Coming into the final it was difficult to know what to expect, Murphy having displayed the better form of the two during the tournament beforehand, but with Selby having comfortably won their last two encounters in major tournaments and possessing a style of play that some would say has caused Murphy trouble in recent seasons.
During the opening session however it was plain to see who was on top, the 2005 world champion winning seven of the nine frames played, including the first four and finishing off with back to back centuries to lead 7-2.
Still needing three frames for victory however, Murphy would have been well aware that he was not over the winning line yet, particularly against a player as renowned for comebacks as Selby during his career.
And whether it was the length of time since his last full-ranking event victory or rather the ‘Selby factor’ as Mark began to mount a comeback in the evening session, Murphy struggled to settle during the early stages of the second session.

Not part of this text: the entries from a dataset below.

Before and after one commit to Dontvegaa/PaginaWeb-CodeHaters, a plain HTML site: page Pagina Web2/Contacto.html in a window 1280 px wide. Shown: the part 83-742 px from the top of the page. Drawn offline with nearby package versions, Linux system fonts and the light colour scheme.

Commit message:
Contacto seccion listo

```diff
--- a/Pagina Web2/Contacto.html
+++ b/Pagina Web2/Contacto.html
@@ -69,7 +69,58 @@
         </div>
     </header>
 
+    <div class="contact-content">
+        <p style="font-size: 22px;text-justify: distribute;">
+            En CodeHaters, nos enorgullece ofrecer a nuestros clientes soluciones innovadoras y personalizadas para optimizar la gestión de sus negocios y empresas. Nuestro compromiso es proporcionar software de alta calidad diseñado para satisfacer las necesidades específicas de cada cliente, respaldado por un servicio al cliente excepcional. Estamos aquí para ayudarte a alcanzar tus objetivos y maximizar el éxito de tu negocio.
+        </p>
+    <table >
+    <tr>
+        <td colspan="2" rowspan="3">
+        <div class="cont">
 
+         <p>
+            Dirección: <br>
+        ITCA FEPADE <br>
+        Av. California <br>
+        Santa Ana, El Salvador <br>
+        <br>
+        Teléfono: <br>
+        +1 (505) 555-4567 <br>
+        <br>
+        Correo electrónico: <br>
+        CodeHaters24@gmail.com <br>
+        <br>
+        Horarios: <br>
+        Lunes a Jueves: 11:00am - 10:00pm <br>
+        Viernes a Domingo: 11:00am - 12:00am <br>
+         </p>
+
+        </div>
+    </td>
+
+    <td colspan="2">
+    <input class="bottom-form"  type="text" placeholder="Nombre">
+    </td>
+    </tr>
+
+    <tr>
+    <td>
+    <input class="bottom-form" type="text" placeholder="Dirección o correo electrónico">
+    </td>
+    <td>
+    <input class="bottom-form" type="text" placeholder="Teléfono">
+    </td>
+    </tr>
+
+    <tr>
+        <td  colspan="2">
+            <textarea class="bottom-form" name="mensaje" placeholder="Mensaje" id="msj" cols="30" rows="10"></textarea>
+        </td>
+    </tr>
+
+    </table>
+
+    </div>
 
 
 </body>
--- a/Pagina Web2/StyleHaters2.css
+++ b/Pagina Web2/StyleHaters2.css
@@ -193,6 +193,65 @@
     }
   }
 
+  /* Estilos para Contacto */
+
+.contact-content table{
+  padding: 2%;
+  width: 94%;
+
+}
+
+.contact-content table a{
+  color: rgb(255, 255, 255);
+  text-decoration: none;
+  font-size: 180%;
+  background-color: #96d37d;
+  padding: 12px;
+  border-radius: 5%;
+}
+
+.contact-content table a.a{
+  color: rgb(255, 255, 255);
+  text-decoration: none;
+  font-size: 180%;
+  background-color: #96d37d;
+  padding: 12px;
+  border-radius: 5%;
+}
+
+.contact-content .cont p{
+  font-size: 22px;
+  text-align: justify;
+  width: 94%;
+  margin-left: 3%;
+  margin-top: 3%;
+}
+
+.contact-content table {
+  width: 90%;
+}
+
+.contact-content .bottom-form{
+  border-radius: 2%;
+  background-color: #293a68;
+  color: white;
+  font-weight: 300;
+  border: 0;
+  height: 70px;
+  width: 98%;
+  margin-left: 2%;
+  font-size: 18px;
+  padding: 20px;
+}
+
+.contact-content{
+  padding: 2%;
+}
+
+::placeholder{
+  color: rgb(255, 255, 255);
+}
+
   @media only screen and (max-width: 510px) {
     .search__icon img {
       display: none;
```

Following a break of 78 from Selby to begin the session, he then won a dramatic 11th frame on the black, following a fluke on the final red when attempting to escape from a snooker. As Murphy struggled to take his chances, he added the next to close to within just a couple of frames, before Shaun then won a tactical frame prior to the mid-session interval to steady the ship at 8-5.
From there, although Selby would not give up easily, as demonstrated by a tenacious chase for snookers in what would prove to be the 16th and final frame, the damage had been done and Murphy would run out a deserved 10-6 victor.

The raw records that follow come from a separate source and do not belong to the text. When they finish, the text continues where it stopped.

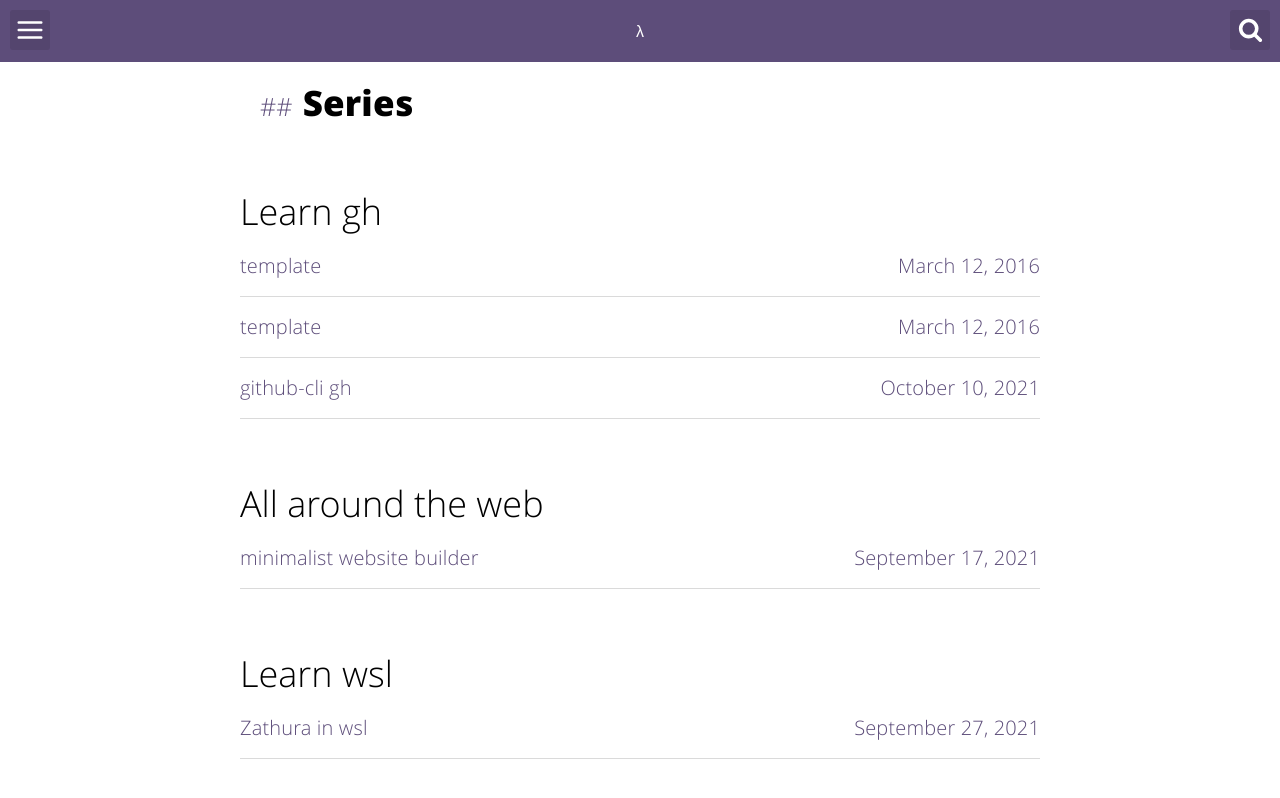
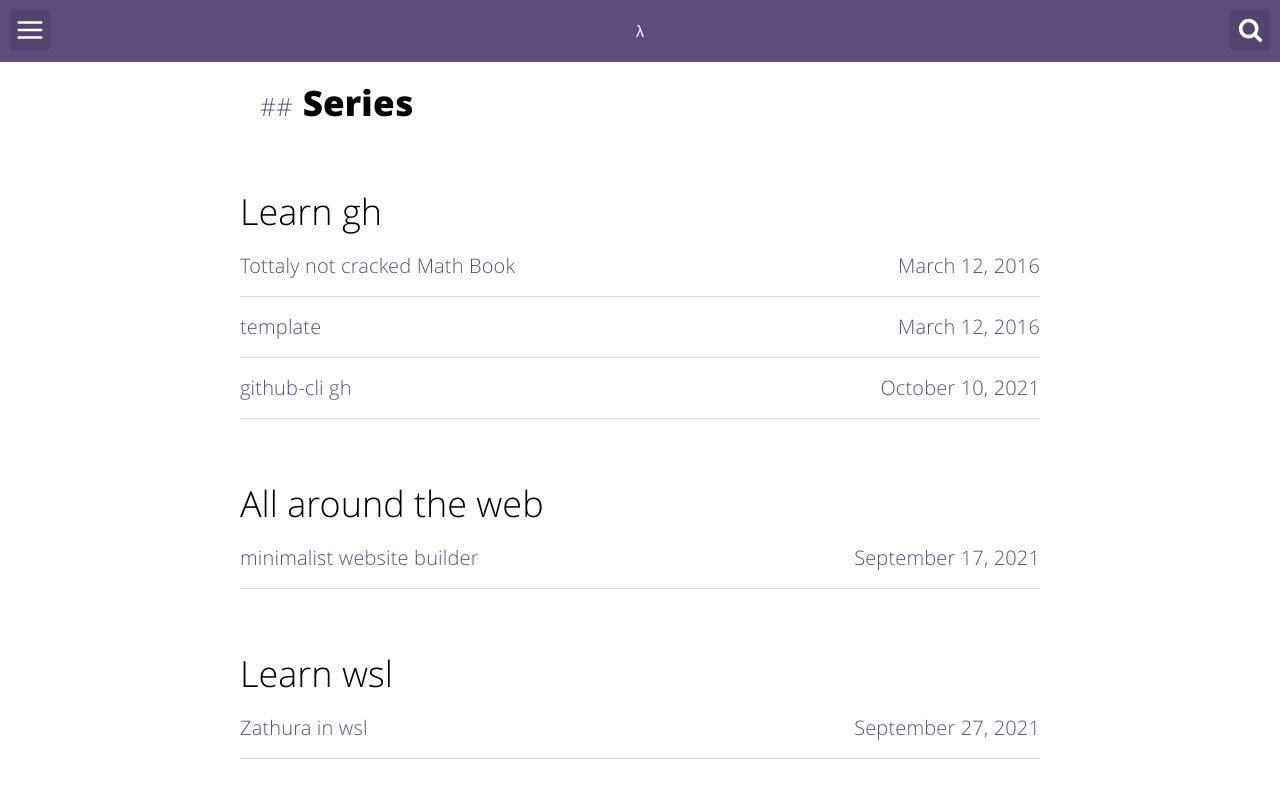
Before and after one commit to hamzawinix/hamzawinix.github.io, a Jekyll site: the page built from series.html, in a window 1280 px wide. Shown: the top 798 px of the page. Built offline with Jekyll 4.4.1, drawn with Linux system fonts in a browser that asks for light colours.

Commit message:
Update 2016-03-10-g.md

```diff
--- a/_posts/2016-03-10-g.md
+++ b/_posts/2016-03-10-g.md
@@ -1,6 +1,6 @@
 ---
 layout: post
-title:  "template"
+title:  "Tottaly not cracked Math Book"
 image: ''
 date:   2016-03-12 00:06:31
 tags:
@@ -11,4 +11,5 @@ categories:
 ---
 
 Hello ;)
-https://sendgb.com/A6JPi5Twsyn
+
+<a href="https://sendgb.com/A6JPi5Twsyn" target="_blank">Book download Link</a>
```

Following heat of the moment talk of retirement following his 6-1 defeat to Selby at the Masters back in January, Murphy’s season has seen quite a turnaround, with titles in Gdynia and now China. Perhaps what will boost his confidence the most though is not just the silverware itself, but the calibre of player that he has had to defeat on his way, in particular this week.
Having edged out both form man Ding Junhui and former world champion Graeme Dott in deciding frames, Shaun then ended the run of two-time defending champion Mark Allen in the semi-finals, before his victory against friend and rival Selby today.
With the World Championship looming large, Murphy has timed his recent run well and it will be interesting to see whether he can carry this confidence through to the Crucible, though before that he has an appointment with Neil Robertson at the last 32 stage of the Players Championship Grand Finals later this month to attend to.
As for Selby, it is another final defeat, his eighth from 11 career ranking event finals and also his fifth from six in all competitions this season, surprising statistics given his ability and ranking. While I do not think that he is playing and scoring as heavily as a couple of seasons ago, his consistency cannot be disputed and he will now be hoping to go one better before the end of this season, either in Preston, or preferably at the Crucible in April.
So what of the event in general? It has been a difficult one to follow from afar, inevitably due to the timezone differences, but with a couple of matches settled by re-spotted blacks, fluked blacks and in the case of the outstanding last 16 match between John Higgins and Judd Trump, an exceptional comeback, it has not been without drama.
Of course there have also been significant developments in the race for World Championship seedings, with Mark Allen’s last four run assuring him of his place at the Crucible Theatre, but I will cover these implications in more detail and what is still to play for in Preston in a separate post.
Next up, eight unusually snooker-free days, before we return to Preston for the first time in nine years for the Players Championship Grand Finals.